What the task asks:
Please set down each record exactly as it appears, but leave out any pictures.

Records for this exercise:
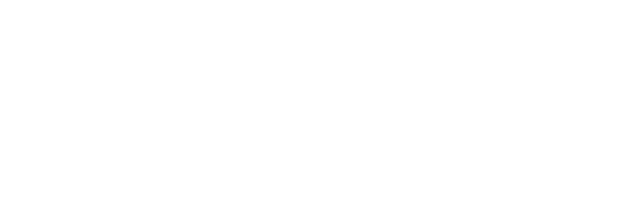
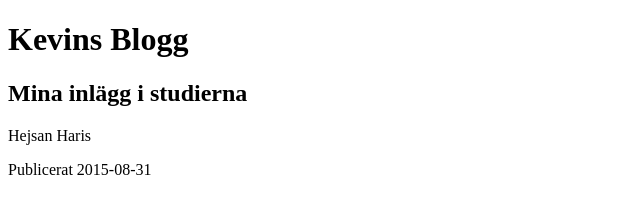
Before and after one commit to kevaanKB94/presentation.html-laboration-1, a plain HTML site: page index.html in a window 1280 px wide. Shown: the whole page, without its empty margins (0-640 px from the left). Drawn offline with Linux system fonts and the light colour scheme.

Commit message:
laboration 1.3

```diff
--- a/index.html
+++ b/index.html
@@ -1,2 +1,13 @@
 <!DOCTYPE html>
 <html lang="sv"/>
+    <head>
+        <meta charset="utf-8"/>
+        <title>Min blogg</title>
+    </head>
+
+    <body>
+        <h1>Kevins Blogg</h1>
+        <h2>Mina inlägg i studierna</h2>
+        <p>Hejsan Haris</p>
+        <p>Publicerat 2015-08-31</p>
+    </body>
```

Task answer:
Before and after one commit to kevaanKB94/presentation.html-laboration-1, a plain HTML site: page index.html in a window 1280 px wide. Shown: the whole page, without its empty margins (0-640 px from the left). Drawn offline with Linux system fonts and the light colour scheme.

Commit message:
laboration 1.3

```diff
--- a/index.html
+++ b/index.html
@@ -1,2 +1,13 @@
 <!DOCTYPE html>
 <html lang="sv"/>
+    <head>
+        <meta charset="utf-8"/>
+        <title>Min blogg</title>
+    </head>
+
+    <body>
+        <h1>Kevins Blogg</h1>
+        <h2>Mina inlägg i studierna</h2>
+        <p>Hejsan Haris</p>
+        <p>Publicerat 2015-08-31</p>
+    </body>
```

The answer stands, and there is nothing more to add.